Berlin-based scientists have sequenced the complete genome of all five identified strains of the gibbon ape leukemia virus (GALV). The scientists were able to prove that selection has shaped parts of the genome of this group of viruses. This is likely as a consequence of selective pressure from the host immune systems that the viruses face. GALVs are the causative agents of hematopoietic neoplasms such as leukemia and thus far have been isolated exclusively from captive primates. However GALV is used in biomedical research as vector for cancer therapy. Therefore, the sequencing of the full genomes and understanding their evolution should help to enhance their utility as viral vectors. The findings were published in the scientific magazine “Journal of Virology”.
Bad Liebenwerda, Germany - Using molecular genetic tools, scientists have demonstrated the existence of a grandchildren’s generation of capercaillies in the south of Brandenburg in East Germany. A pilot conservation project reintroduced these endangered birds to the German nature reserves “Niederlausitzer Heidelandschaft” and “Niederlausitzer Landrücken” as recently as 2012. The founder population was wild caught in Sweden and then transferred to Brandenburg.
Like father like son: Increased ambient temperatures lead to epigenetic modifications in exposed wild guinea pigs which can even be transmitted to the next generation
Fathers are able to adjust to increasing temperatures within their own lifetime and do transmit this information to their offspring. This has now been shown for the first time in a wild animal. The findings were the result of a project within the Joint Initiative for Research and Innovation and have been published in the scientific journal “Molecular Ecology”.
International scientists set up a rescue plan for the worldwide last three northern white rhinos (Ceratotherium simum cottoni). The goal is to use the remaining three rhinos and tissue samples from already dead individuals to multiply them into a viable self-sustaining population. For this purpose scientists apply recent findings in reproduction and stem cell research.
An international team of the world’s leading reproductive and genetic experts will meet from 3rd – 6th December, 2015 in Vienna with the purpose of fighting extinction. The meeting, organised by the Leibniz Institute for Zoo and Wildlife Research (IZW) in Germany, San Diego Zoo Global in the United States, Tiergarten Schönbrunn in Austria and ZOO Dvůr Králové of the Czech Republic will include scientists from four continents.

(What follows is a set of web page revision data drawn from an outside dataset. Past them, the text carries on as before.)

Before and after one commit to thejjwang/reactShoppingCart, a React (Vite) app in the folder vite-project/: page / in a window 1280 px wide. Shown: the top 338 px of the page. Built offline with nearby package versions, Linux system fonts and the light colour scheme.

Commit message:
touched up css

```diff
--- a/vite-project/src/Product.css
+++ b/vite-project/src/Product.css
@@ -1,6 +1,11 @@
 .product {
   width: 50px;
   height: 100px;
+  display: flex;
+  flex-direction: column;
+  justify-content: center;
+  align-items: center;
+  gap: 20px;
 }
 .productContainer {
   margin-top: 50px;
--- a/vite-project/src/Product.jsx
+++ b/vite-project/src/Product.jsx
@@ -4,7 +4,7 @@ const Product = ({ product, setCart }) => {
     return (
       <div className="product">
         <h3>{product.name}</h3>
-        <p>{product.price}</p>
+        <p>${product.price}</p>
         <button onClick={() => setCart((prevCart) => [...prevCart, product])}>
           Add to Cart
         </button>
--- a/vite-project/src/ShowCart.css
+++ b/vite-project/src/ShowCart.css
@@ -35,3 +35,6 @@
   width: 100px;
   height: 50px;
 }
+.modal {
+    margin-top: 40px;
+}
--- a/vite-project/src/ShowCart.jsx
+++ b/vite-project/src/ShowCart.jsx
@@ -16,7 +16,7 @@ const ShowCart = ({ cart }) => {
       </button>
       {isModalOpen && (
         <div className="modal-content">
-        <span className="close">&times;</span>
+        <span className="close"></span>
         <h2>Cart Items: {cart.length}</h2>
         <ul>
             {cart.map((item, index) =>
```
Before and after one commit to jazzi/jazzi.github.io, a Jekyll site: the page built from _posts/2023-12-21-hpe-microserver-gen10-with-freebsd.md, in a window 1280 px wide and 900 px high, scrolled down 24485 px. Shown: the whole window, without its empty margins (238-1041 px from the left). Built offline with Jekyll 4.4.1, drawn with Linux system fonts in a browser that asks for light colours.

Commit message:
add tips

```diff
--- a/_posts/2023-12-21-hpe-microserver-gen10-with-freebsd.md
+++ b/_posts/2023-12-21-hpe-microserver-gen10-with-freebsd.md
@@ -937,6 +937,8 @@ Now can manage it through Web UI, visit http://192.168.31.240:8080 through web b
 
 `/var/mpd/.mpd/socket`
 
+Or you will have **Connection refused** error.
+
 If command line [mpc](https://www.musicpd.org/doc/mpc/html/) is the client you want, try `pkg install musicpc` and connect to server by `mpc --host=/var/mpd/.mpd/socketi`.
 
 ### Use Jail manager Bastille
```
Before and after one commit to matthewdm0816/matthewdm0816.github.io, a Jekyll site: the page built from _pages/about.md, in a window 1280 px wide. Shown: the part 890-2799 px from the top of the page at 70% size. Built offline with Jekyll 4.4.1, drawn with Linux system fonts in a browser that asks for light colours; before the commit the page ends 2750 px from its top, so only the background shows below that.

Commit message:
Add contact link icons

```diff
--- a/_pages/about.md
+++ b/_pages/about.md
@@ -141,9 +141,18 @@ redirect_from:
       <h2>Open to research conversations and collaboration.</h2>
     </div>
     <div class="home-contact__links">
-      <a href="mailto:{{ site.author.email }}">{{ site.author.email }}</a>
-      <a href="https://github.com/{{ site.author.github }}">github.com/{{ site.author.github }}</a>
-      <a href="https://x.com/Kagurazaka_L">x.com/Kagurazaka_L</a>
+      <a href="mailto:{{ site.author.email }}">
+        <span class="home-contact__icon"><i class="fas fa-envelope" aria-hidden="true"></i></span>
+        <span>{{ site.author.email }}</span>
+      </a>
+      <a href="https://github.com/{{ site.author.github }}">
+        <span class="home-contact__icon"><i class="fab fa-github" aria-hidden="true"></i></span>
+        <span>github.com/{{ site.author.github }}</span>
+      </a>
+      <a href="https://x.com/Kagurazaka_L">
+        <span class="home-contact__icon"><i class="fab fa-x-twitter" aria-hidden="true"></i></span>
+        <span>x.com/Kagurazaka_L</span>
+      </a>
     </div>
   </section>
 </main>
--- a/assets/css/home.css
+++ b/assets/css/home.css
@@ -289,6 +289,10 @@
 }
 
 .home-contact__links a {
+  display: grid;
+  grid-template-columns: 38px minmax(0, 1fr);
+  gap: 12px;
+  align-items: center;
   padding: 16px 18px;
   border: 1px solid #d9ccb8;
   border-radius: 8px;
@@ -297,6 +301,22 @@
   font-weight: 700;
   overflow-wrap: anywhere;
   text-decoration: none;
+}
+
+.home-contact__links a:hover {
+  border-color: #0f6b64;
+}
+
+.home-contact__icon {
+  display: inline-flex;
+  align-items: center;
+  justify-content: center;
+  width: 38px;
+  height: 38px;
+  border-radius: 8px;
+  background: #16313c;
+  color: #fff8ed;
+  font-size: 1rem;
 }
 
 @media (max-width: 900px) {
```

The goal of the meeting will be to setup a master plan to save the northern white rhino, a species on the brink of extinction.